THE TASK:
Could you repeat the records below exactly, leaving the pictures out?

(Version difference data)
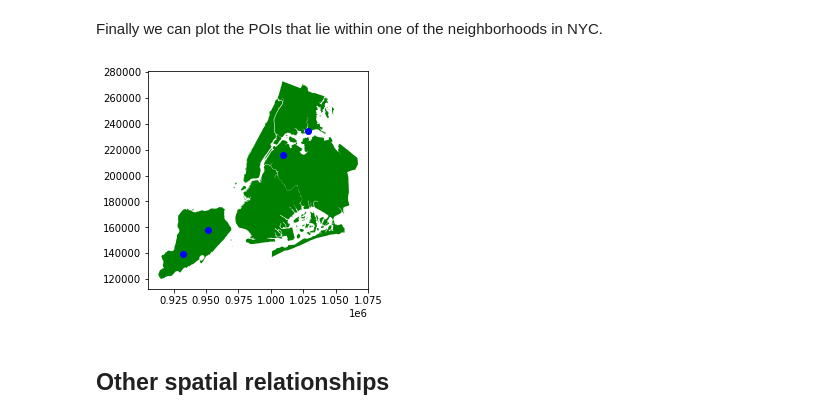
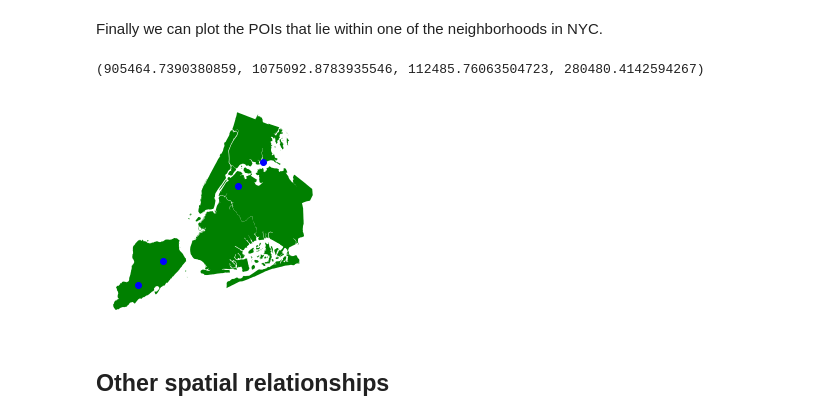
Before and after one commit to luigiselmi/geoscience, a Jupyter notebook: spatial_relationships.ipynb, the cells around one changed output. Drawn from its saved outputs; the diff is of its cells as text; code cells hidden in the pictures.

```diff
--- a/spatial_relationships.ipynb
+++ b/spatial_relationships.ipynb
@@ -12,7 +12,7 @@ zippath = datasets.get_path('nybb')
 neighborhoods_df = read_file(zippath)
 
 # Generate some points
-b = [int(x) for x in polydf.total_bounds]
+b = [int(x) for x in neighborhoods_df.total_bounds]
 N = 8
 pois_df = GeoDataFrame([
     {'geometry': Point(x, y), 'value1': x + y, 'value2': x - y}
@@ -130,9 +140,11 @@ Finally we can plot the POIs that lie within one of the neighborhoods in NYC.
 # %%
 fig, ax = plt.subplots()
 neighborhoods_df.plot(ax=ax, facecolor='green')
 join_inner_df.plot(ax=ax, color='blue');
+ax.axis('off')
 # %% [output]
+(905464.7390380859, 1075092.8783935546, 112485.76063504723, 280480.4142594267)
-[figure, old version]
+[figure, new version]
 # %% [markdown]
 ## Other spatial relationships
 # %%
```
Also changed, not shown: parts of 6 cells of this notebook, 1 other file.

SOLUTION:
Before and after one commit to luigiselmi/geoscience, a Jupyter notebook: spatial_relationships.ipynb, the cells around one changed output. Drawn from its saved outputs; the diff is of its cells as text; code cells hidden in the pictures.

```diff
--- a/spatial_relationships.ipynb
+++ b/spatial_relationships.ipynb
@@ -12,7 +12,7 @@ zippath = datasets.get_path('nybb')
 neighborhoods_df = read_file(zippath)
 
 # Generate some points
-b = [int(x) for x in polydf.total_bounds]
+b = [int(x) for x in neighborhoods_df.total_bounds]
 N = 8
 pois_df = GeoDataFrame([
     {'geometry': Point(x, y), 'value1': x + y, 'value2': x - y}
@@ -130,9 +140,11 @@ Finally we can plot the POIs that lie within one of the neighborhoods in NYC.
 # %%
 fig, ax = plt.subplots()
 neighborhoods_df.plot(ax=ax, facecolor='green')
 join_inner_df.plot(ax=ax, color='blue');
+ax.axis('off')
 # %% [output]
+(905464.7390380859, 1075092.8783935546, 112485.76063504723, 280480.4142594267)
-[figure, old version]
+[figure, new version]
 # %% [markdown]
 ## Other spatial relationships
 # %%
```
Also changed, not shown: parts of 6 cells of this notebook, 1 other file.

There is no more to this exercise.